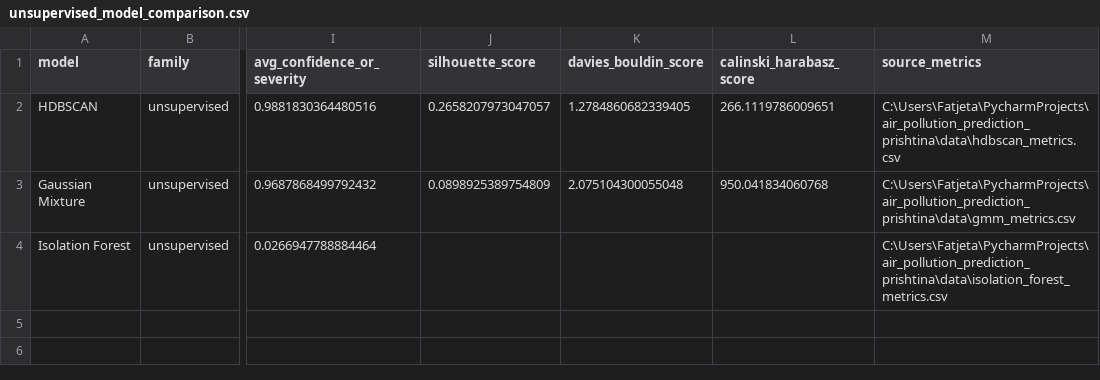
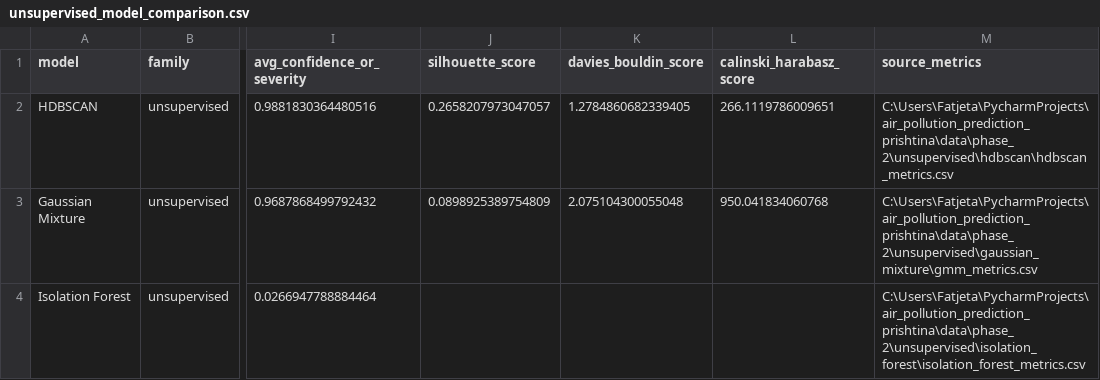
Before and after one commit to DiellzaPervetica/air_pollution_prediction_prishtina, a CSV file: data/phase_2/comparison/unsupervised_model_comparison.csv, drawn as a sheet; only a part is shown, gaps mark what is left out; the diff names each change by its address in the sheet, - before the commit and + after, or states it on an @@ line.

Commit message:
Added visualizations for comparing model performance

```diff
--- a/data/phase_2/comparison/unsupervised_model_comparison.csv
+++ b/data/phase_2/comparison/unsupervised_model_comparison.csv
-M2 (source_metrics): C:\Users\Fatjeta\PycharmProjects\air_pollution_prediction_prishtina\data\hdbscan_metrics.csv
+M2 (source_metrics): C:\Users\Fatjeta\PycharmProjects\air_pollution_prediction_prishtina\data\phase_2\unsupervised\hdbscan\hdbscan_metrics.csv
-M3 (source_metrics): C:\Users\Fatjeta\PycharmProjects\air_pollution_prediction_prishtina\data\gmm_metrics.csv
+M3 (source_metrics): C:\Users\Fatjeta\PycharmProjects\air_pollution_prediction_prishtina\data\phase_2\unsupervised\gaussian_mixture\gmm_metrics.csv
-M4 (source_metrics): C:\Users\Fatjeta\PycharmProjects\air_pollution_prediction_prishtina\data\isolation_forest_metrics.csv
+M4 (source_metrics): C:\Users\Fatjeta\PycharmProjects\air_pollution_prediction_prishtina\data\phase_2\unsupervised\isolation_forest\isolation_forest_metrics.csv
```
Also changed, not shown: data/phase_2/comparison/supervised_model_comparison.csv, 36 other files.
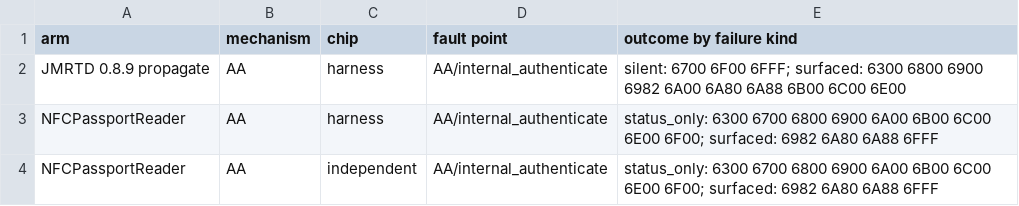
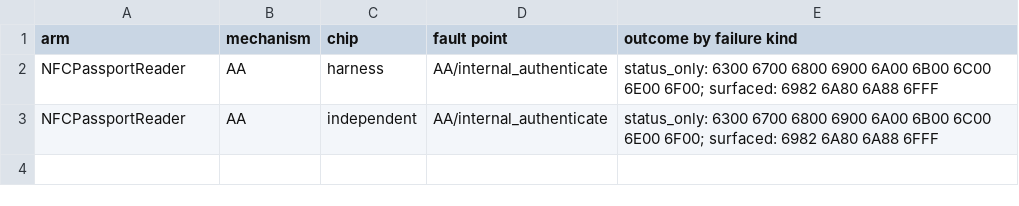
Before and after one commit to kazuru-chidumbwe/caller-boundary-oracle, a CSV file: analysis/out/sw-dependence.csv, drawn as a sheet.

Commit message:
Analysis outputs from the 030d38d evaluation

```diff
--- a/analysis/out/sw-dependence.csv
+++ b/analysis/out/sw-dependence.csv
@@ -1,3 +1,2 @@
 arm,mechanism,chip,fault point,outcome by failure kind
-JMRTD 0.8.9 propagate,AA,harness,AA/internal_authenticate,silent: 6700 6F00 6FFF; surfaced: 6300 6800 6900 6982 6A00 6A80 6A88 6B00 6C00 6E00
 NFCPassportReader,AA,harness,AA/internal_authenticate,status_only: 6300 6700 6800 6900 6A00 6B00 6C00 6E00 6F00; surfaced: 6982 6A80 6A88 6FFF
```
Also changed, not shown: analysis/out/agreement.csv, analysis/out/behaviour.csv, 3 other files.
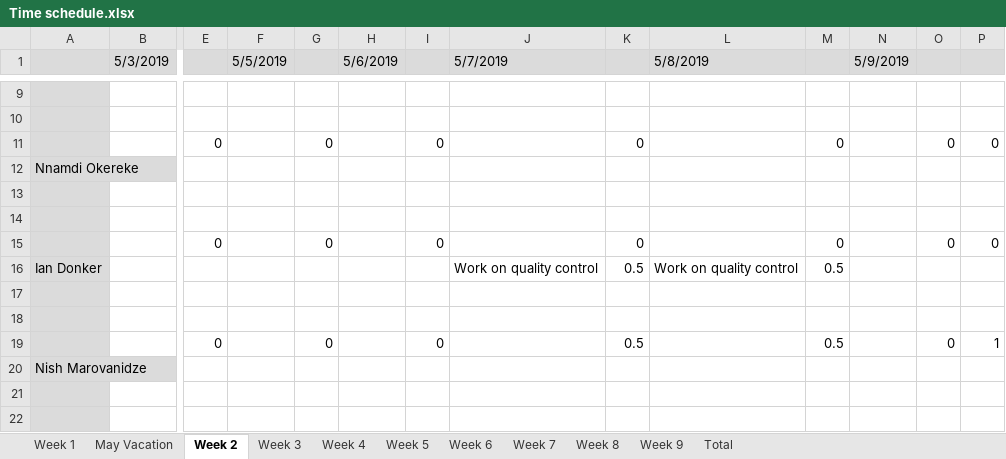
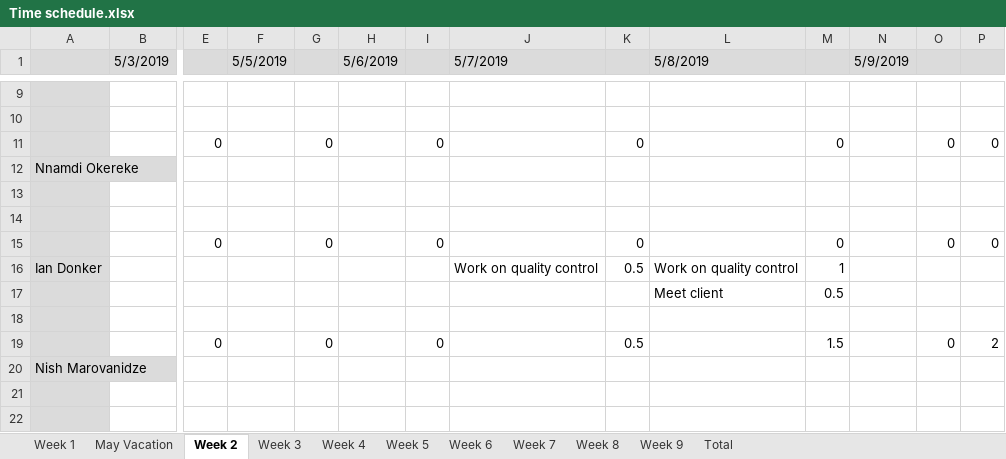
Before and after one commit to project-help-desk/Files, an Excel workbook: Time schedule.xlsx, sheet Week 2, drawn as a sheet; only a part is shown, gaps mark what is left out; values as stored, in another font and other column widths than the file's, no borders; removed rows and columns are numbered as before the commit, all else as after; rows hold the shown columns only; the diff names each change by its address in the sheet, - before the commit and + after, or states it on an @@ line.

```diff
--- a/Time schedule.xlsx (sheet Week 2)
+++ b/Time schedule.xlsx (sheet Week 2)
-M16: 0.5
+M16: 1
+row 17:  |  |  |  |  |  |  |  |  | Meet client | 0.5
-row 18: (empty)
-M19: 0.5
+M19: 1.5
-P19: 1
+P19: 2
```
Also changed, not shown: sheet May Vacation, sheet Total.
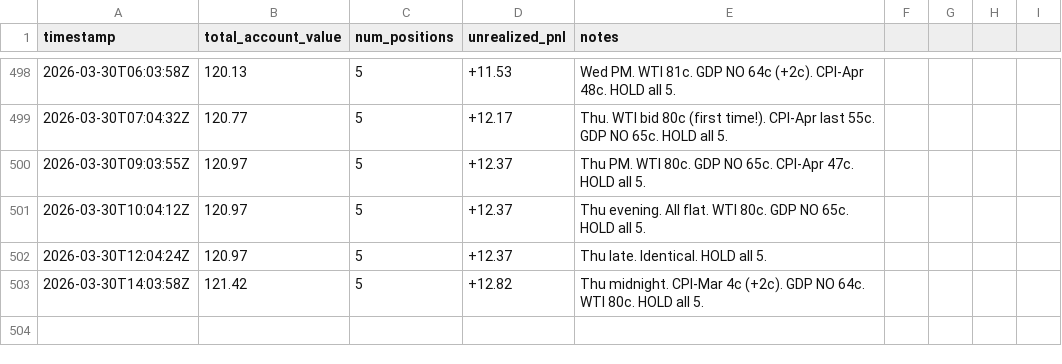
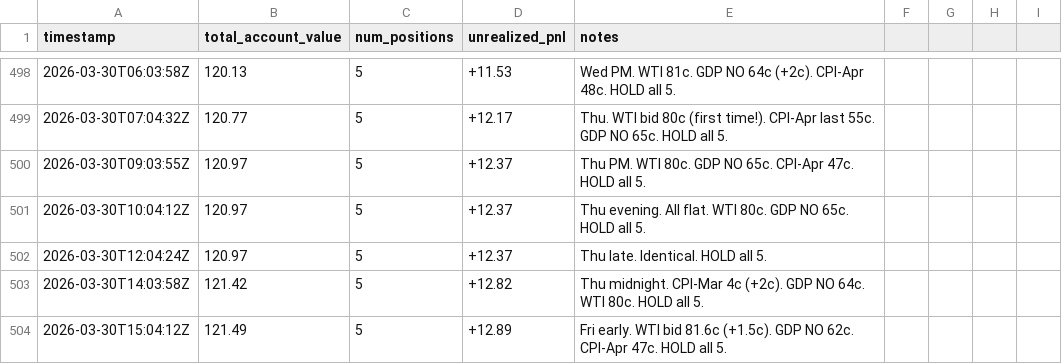
Before and after one commit to lsk567/omar-data, a CSV file: kalshi/quant/portfolio-history.csv, drawn as a sheet; only a part is shown, gaps mark what is left out; the diff names each change by its address in the sheet, - before the commit and + after, or states it on an @@ line.

```diff
--- a/kalshi/quant/portfolio-history.csv
+++ b/kalshi/quant/portfolio-history.csv
+row 504: 2026-03-30T15:04:12Z | 121.49 | 5 | +12.89 | Fri early. WTI bid 81.6c (+1.5c). GDP NO 62c. CPI-Apr 47c. HOLD all 5.
```
Also changed, not shown: kalshi/quant/trade-log.csv.
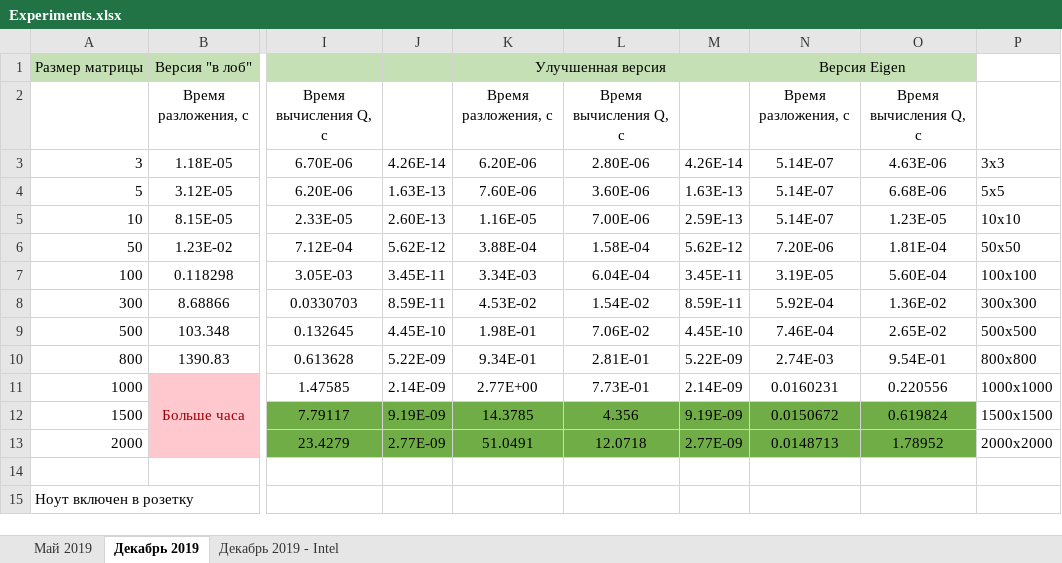
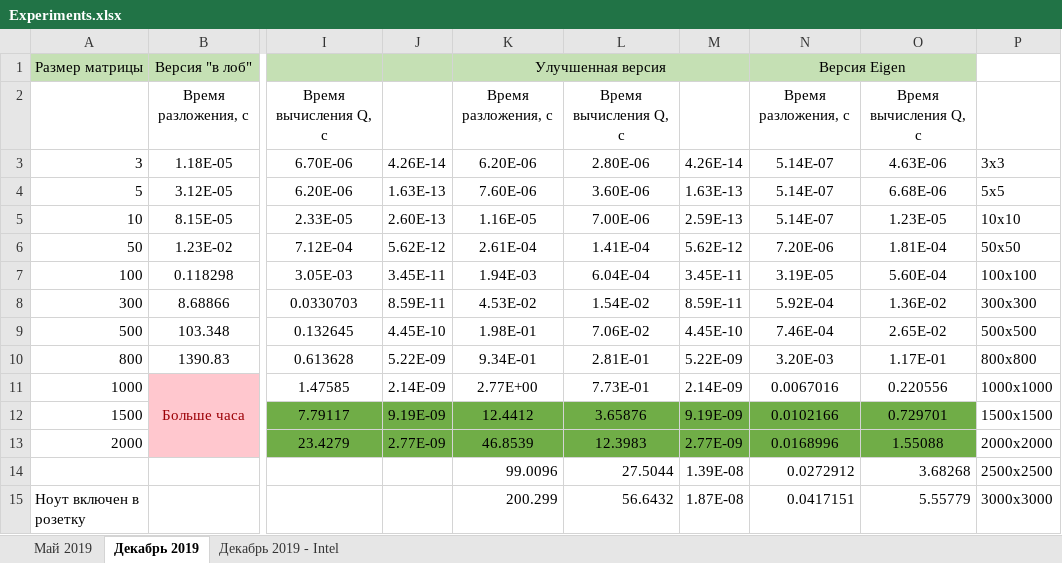
Before and after one commit to KulyginaJulia/QR-parallel-algorithm, an Excel workbook: Algorithm Householder/Experiments.xlsx, sheet Декабрь 2019, drawn as a sheet; only a part is shown, gaps mark what is left out; values as stored, in another font and other column widths than the file's, no borders; charts and pictures not drawn; rows hold the shown columns only; the diff names each change by its address in the sheet, - before the commit and + after, or states it on an @@ line.

```diff
--- a/Algorithm Householder/Experiments.xlsx (sheet Декабрь 2019)
+++ b/Algorithm Householder/Experiments.xlsx (sheet Декабрь 2019)
-K6: 3.88E-04
+K6: 2.61E-04
-L6: 1.58E-04
+L6: 1.41E-04
-K7: 3.34E-03
+K7: 1.94E-03
-N10: 2.74E-03
+N10: 3.20E-03
-O10: 9.54E-01
+O10: 1.17E-01
-N11: 0.0160231
+N11: 0.0067016
-K12: 14.3785
+K12: 12.4412
-L12: 4.356
+L12: 3.65876
-N12: 0.0150672
+N12: 0.0102166
-O12: 0.619824
+O12: 0.729701
-K13: 51.0491
+K13: 46.8539
-L13: 12.0718
+L13: 12.3983
-N13: 0.0148713
+N13: 0.0168996
-O13: 1.78952
+O13: 1.55088
-row 14: (empty)
+row 14:  |  |  |  | 99.0096 | 27.5044 | 1.39E-08 | 0.0272912 | 3.68268 | 2500х2500
-K15: (empty)
+K15: 200.299
-L15: (empty)
+L15: 56.6432
-M15: (empty)
+M15: 1.87E-08
-N15: (empty)
+N15: 0.0417151
-O15: (empty)
+O15: 5.55779
-P15: (empty)
+P15: 3000х3000
```
Also changed, not shown: sheet Декабрь 2019 - Intel, charts or pictures, 3 other files.
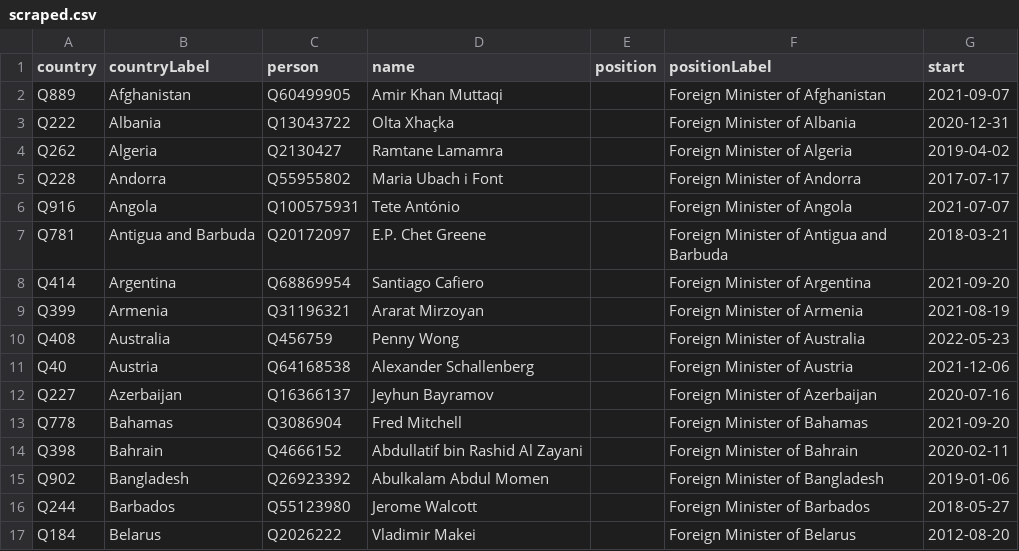
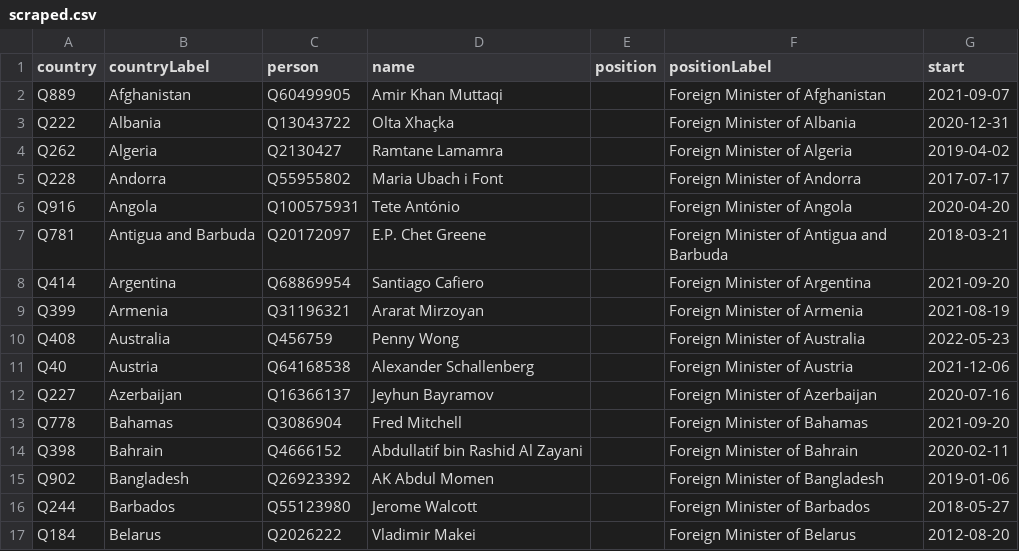
Before and after one commit to every-politician-scrapers/world, a CSV file: sources/foreign/scraped.csv, drawn as a sheet; only a part is shown.

```diff
--- a/sources/foreign/scraped.csv
+++ b/sources/foreign/scraped.csv
@@ -5,3 +5,3 @@ Q262,Algeria,Q2130427,Ramtane Lamamra,,Foreign Minister of Algeria,2019-04-02
 Q228,Andorra,Q55955802,Maria Ubach i Font,,Foreign Minister of Andorra,2017-07-17
-Q916,Angola,Q100575931,Tete António,,Foreign Minister of Angola,2021-07-07
+Q916,Angola,Q100575931,Tete António,,Foreign Minister of Angola,2020-04-20
 Q781,Antigua and Barbuda,Q20172097,E.P. Chet Greene,,Foreign Minister of Antigua and Barbuda,2018-03-21
@@ -14,3 +14,3 @@ Q778,Bahamas,Q3086904,Fred Mitchell,,Foreign Minister of Bahamas,2021-09-20
 Q398,Bahrain,Q4666152,Abdullatif bin Rashid Al Zayani,,Foreign Minister of Bahrain,2020-02-11
-Q902,Bangladesh,Q26923392,Abulkalam Abdul Momen,,Foreign Minister of Bangladesh,2019-01-06
+Q902,Bangladesh,Q26923392,AK Abdul Momen,,Foreign Minister of Bangladesh,2019-01-06
 Q244,Barbados,Q55123980,Jerome Walcott,,Foreign Minister of Barbados,2018-05-27
```
Also changed, not shown: sources/foreign/diff.csv, sources/foreign/wikidata.csv.
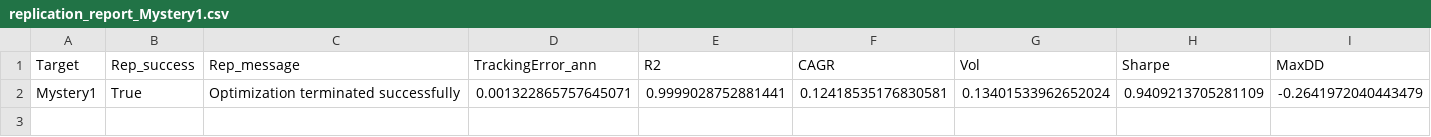
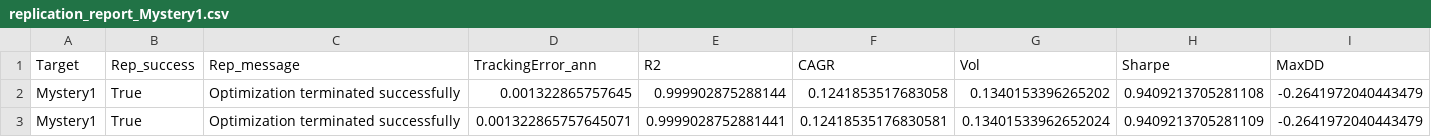
Before and after one commit to Yaskoi/Python-for-Optimization-in-Finance, a CSV file: results/replication_report_Mystery1.csv, drawn as a sheet.

```diff
--- a/results/replication_report_Mystery1.csv
+++ b/results/replication_report_Mystery1.csv
@@ -1,2 +1,3 @@
 Target,Rep_success,Rep_message,TrackingError_ann,R2,CAGR,Vol,Sharpe,MaxDD
+Mystery1,True,Optimization terminated successfully,0.001322865757645,0.999902875288144,0.1241853517683058,0.1340153396265202,0.9409213705281108,-0.2641972040443479
 Mystery1,True,Optimization terminated successfully,0.001322865757645071,0.9999028752881441,0.12418535176830581,0.13401533962652024,0.9409213705281109,-0.2641972040443479
```
Also changed, not shown: results/replication_report_Mystery2.csv, 1 other file.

::::

[TO DO] Lines in the material above that include the string "kalshi" should be listed.

[EXERCISE ANSWER]
Before and after one commit to lsk567/omar-data, a CSV file: kalshi/quant/portfolio-history.csv, drawn as a sheet; only a part is shown, gaps mark what is left out; the diff names each change by its address in the sheet, - before the commit and + after, or states it on an @@ line.
--- a/kalshi/quant/portfolio-history.csv
+++ b/kalshi/quant/portfolio-history.csv
Also changed, not shown: kalshi/quant/trade-log.csv.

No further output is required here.